===== Dataset entries =====
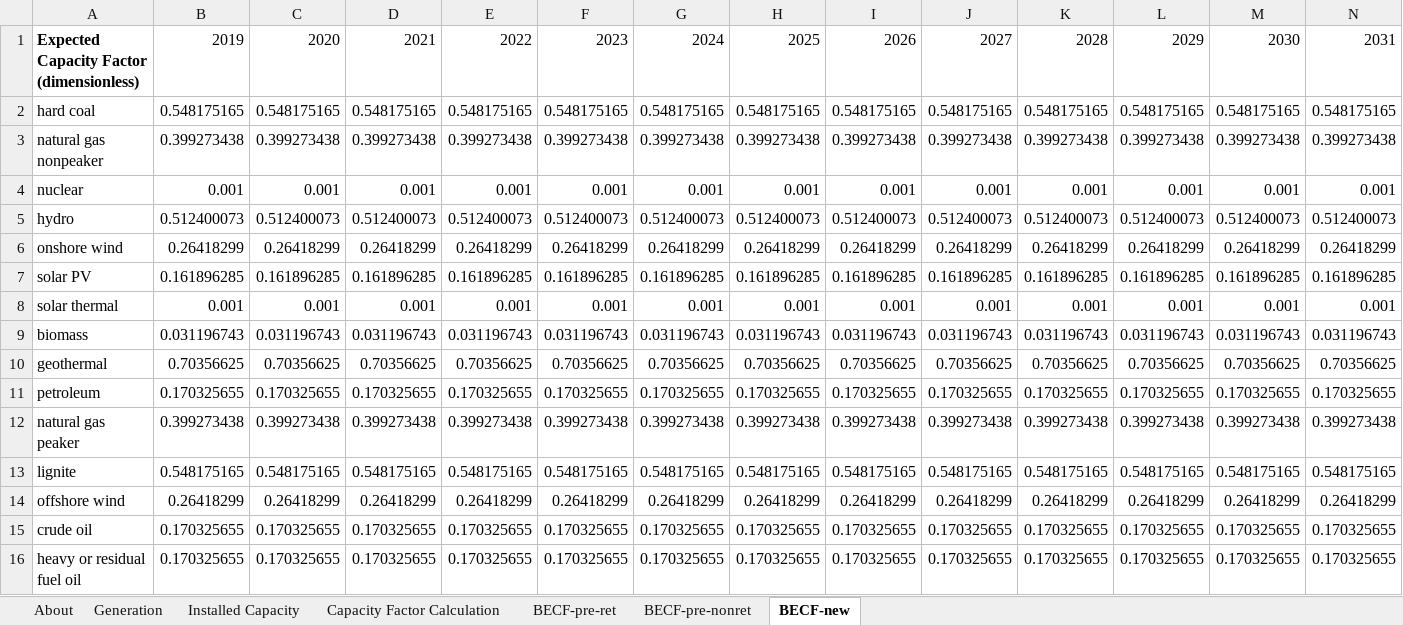
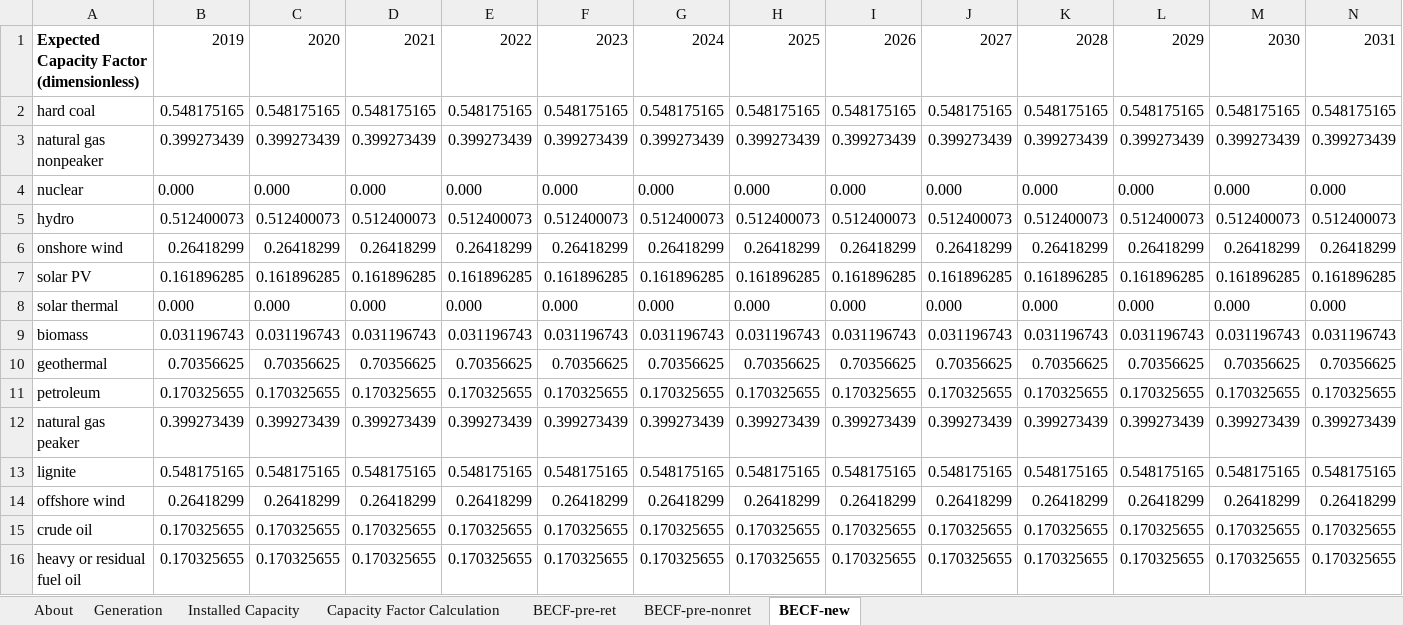
Before and after one commit to EnergyInnovation/eps-indonesia, an Excel workbook: InputData/elec/BECF/BAU Expected Capacity Factors.xlsx, sheet BECF-new, drawn as a sheet; only a part is shown; values as stored, in another font and other column widths than the file's, no borders; charts and pictures not drawn; removed rows and columns are numbered as before the commit, all else as after; rows hold the shown columns only; the diff names each change by its address in the sheet, - before the commit and + after, or states it on an @@ line.

```diff
--- a/InputData/elec/BECF/BAU Expected Capacity Factors.xlsx (sheet BECF-new)
+++ b/InputData/elec/BECF/BAU Expected Capacity Factors.xlsx (sheet BECF-new)
-row 3: natural gas nonpeaker | 0.399273438 | 0.399273438 | 0.399273438 | 0.399273438 | 0.399273438 | 0.399273438 | 0.399273438 | 0.399273438 | 0.399273438 | 0.399273438 | 0.399273438 | 0.399273438 | 0.399273438
-row 4: nuclear | 0.001 | 0.001 | 0.001 | 0.001 | 0.001 | 0.001 | 0.001 | 0.001 | 0.001 | 0.001 | 0.001 | 0.001 | 0.001
+row 3: natural gas nonpeaker | 0.399273439 | 0.399273439 | 0.399273439 | 0.399273439 | 0.399273439 | 0.399273439 | 0.399273439 | 0.399273439 | 0.399273439 | 0.399273439 | 0.399273439 | 0.399273439 | 0.399273439
+row 4: nuclear | 0.000 | 0.000 | 0.000 | 0.000 | 0.000 | 0.000 | 0.000 | 0.000 | 0.000 | 0.000 | 0.000 | 0.000 | 0.000
-row 8: solar thermal | 0.001 | 0.001 | 0.001 | 0.001 | 0.001 | 0.001 | 0.001 | 0.001 | 0.001 | 0.001 | 0.001 | 0.001 | 0.001
+row 8: solar thermal | 0.000 | 0.000 | 0.000 | 0.000 | 0.000 | 0.000 | 0.000 | 0.000 | 0.000 | 0.000 | 0.000 | 0.000 | 0.000
-row 12: natural gas peaker | 0.399273438 | 0.399273438 | 0.399273438 | 0.399273438 | 0.399273438 | 0.399273438 | 0.399273438 | 0.399273438 | 0.399273438 | 0.399273438 | 0.399273438 | 0.399273438 | 0.399273438
+row 12: natural gas peaker | 0.399273439 | 0.399273439 | 0.399273439 | 0.399273439 | 0.399273439 | 0.399273439 | 0.399273439 | 0.399273439 | 0.399273439 | 0.399273439 | 0.399273439 | 0.399273439 | 0.399273439
```
Also changed, not shown: sheet BECF-pre-ret, sheet BECF-pre-nonret, charts or pictures, InputData/CSV Export Tool.xlsm, InputData/elec/BHRbEF/BAU Heat Rate by Electricity Fuel.xlsx, 28 other files.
=====
Problem:
Count the lines of the data that contain the string "thermal", and reply with that number alone.

Exercise response:
2